East Riding of Yorkshire Council is supporting Mental Health Awareness Week, which takes place from 13-19 May, and this year’s theme from the Mental Health Foundation is all about body image.
Body image issues can affect us all at any age and the term ‘body image’ can be used to describe how we think and feel about our bodies.
Our thoughts and feelings about our bodies can impact us throughout our lives, affecting, more generally, the way we feel about ourselves and our mental health and wellbeing.
Lindsay Shelbourn, public health lead for mental health and suicide prevention at East Riding of Yorkshire Council, said: “Poor body image can have a profound effect on our mental and physical health.
“This year’s theme for Mental Health Awareness Week seeks to promote positive body image by working together.
“Take a look at the website below for help, advice and tips on improving body image.”
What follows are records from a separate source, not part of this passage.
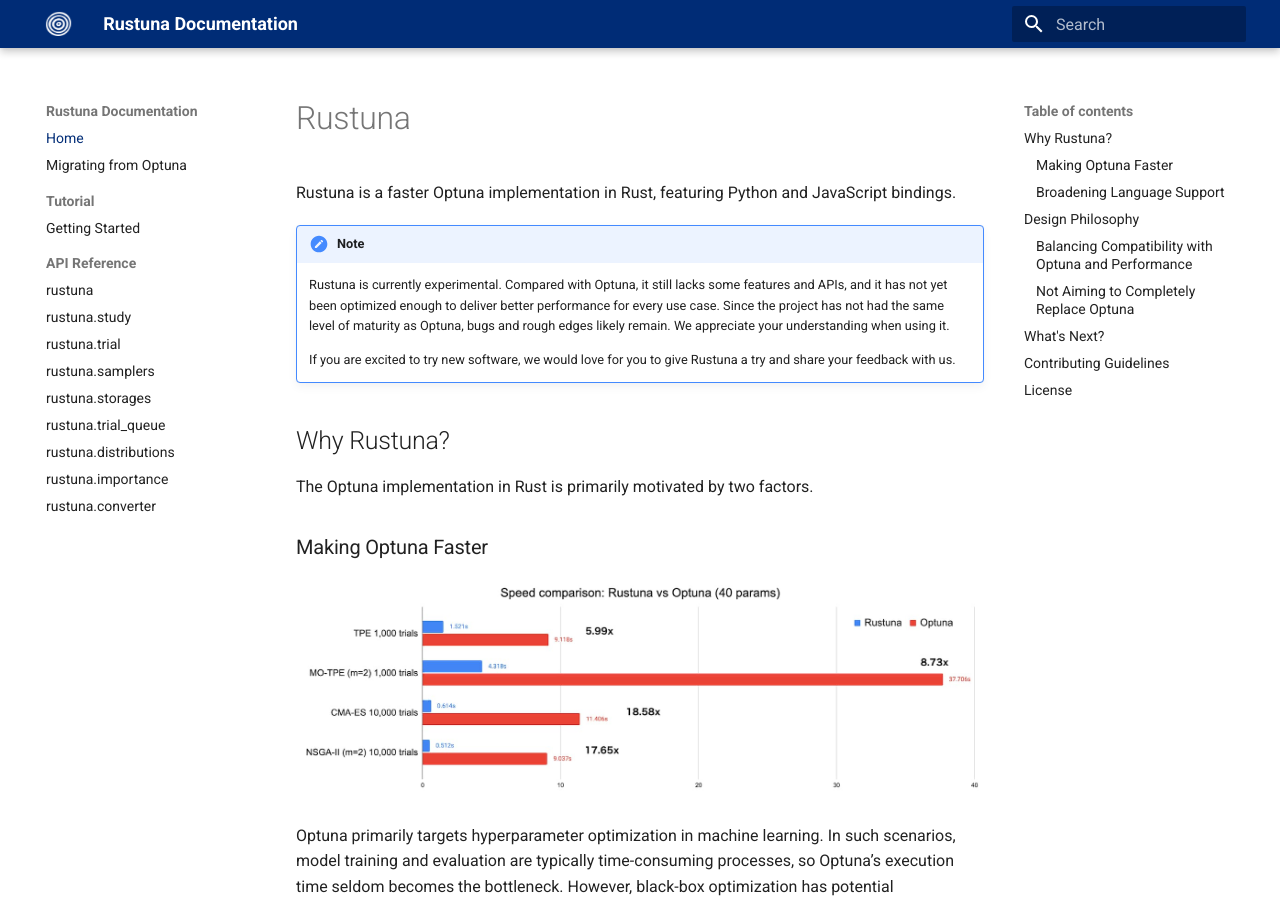
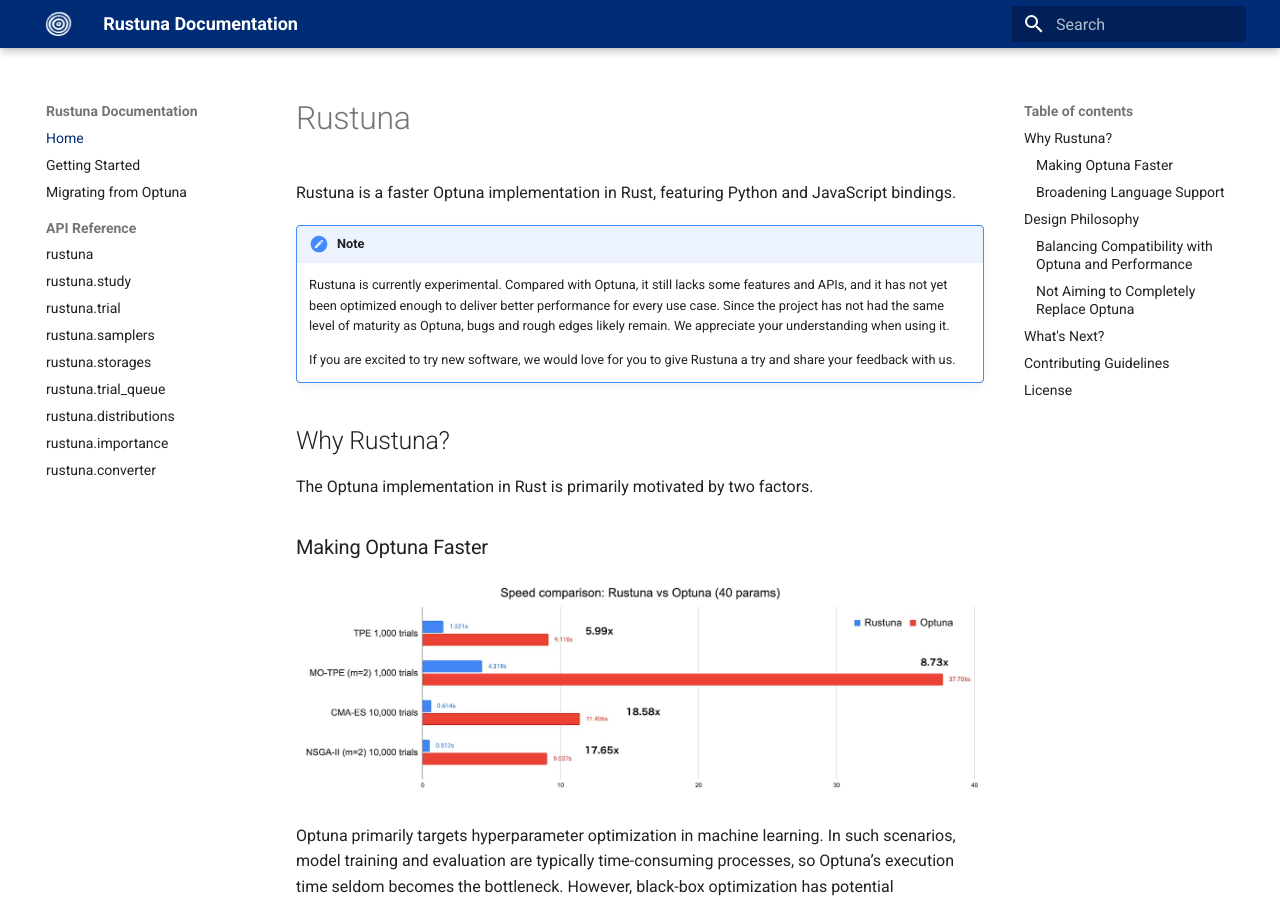
Before and after one commit to kappybar/rustuna, an MkDocs documentation site: the page built from docs/docs/index.md, in a window 1280 px wide and 900 px high. Built offline with MkDocs 1.6.1 and Material for MkDocs 9.7.7, drawn with Linux system fonts in a browser that asks for light colours; some of the changed lines change nothing that is shown.

Commit message:
Remove tutorial category from doc

```diff
--- a/docs/mkdocs.yml
+++ b/docs/mkdocs.yml
@@ -35,9 +35,8 @@
 
 nav:
   - Home: index.md
+  - Getting Started: tutorial/getting-started.md
   - Migrating from Optuna: migration.md
-  - Tutorial:
-      - Getting Started: tutorial/getting-started.md
   - API Reference:
       - rustuna: api/rustuna.md
       - rustuna.study: api/study.md
```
How does body image affect mental health?
According to the Mental Health Foundation, having body image concerns is a relatively common experience and is not a mental health problem in and of itself, however, it can be a risk factor for mental health problems.
Body satisfaction and appreciation has been linked to better overall wellbeing and fewer unhealthy dieting behaviours. Though feeling unsatisfied with our bodies and appearance is often more common among young women, body image concerns are relevant from childhood through to later life and affect both women and men.
What can cause body image concerns?
The way in which our experiences and environment affect our body image will be different for everyone. However, overall, the research suggests that body image can be influenced by:
○ Our relationships with our family and friends
○ How our family and peers feel and speak about bodies and appearance
○ Exposure to images of idealised or unrealistic bodies through media or social media
○ Pressure to look a certain way or to match an ‘ideal’ body type
There are further issues relevant to body image and mental health that are specific to certain factors and experiences, such as:
○ Long-term health conditions
○ Cultural differences around body ideals
○ Gender and sexuality.
The above are often linked to other societal factors and discrimination.
What can we do to help ourselves and others?
○ If your body image is a significant cause of stress, or if you’re being bullied about how your body looks, consider talking to a friend, a trusted adult or a health professional
○ Spring-clean your apps on your smartphone
○ Notice the people and accounts you’re following on social media and be mindful of how you feel about your own body and appearance when you look at them
○ If you see an advert in a magazine, on television or online that you think presents an unhealthy body image as aspirational, you can complain to the Advertising Standards Authority
○ At home, parents and carers can lead by example, by modelling positive behaviour around body image, eating healthily and staying active
○ In our daily lives, we can all be more aware of the ways in which we speak about our own and other people’s bodies in casual conversations with friends and family
○ Find the best way that works for you to stay active.
For more information, visit the Mental Health Foundation’s website www.mentalhealth.org.uk/campaigns/mental-health-awareness-week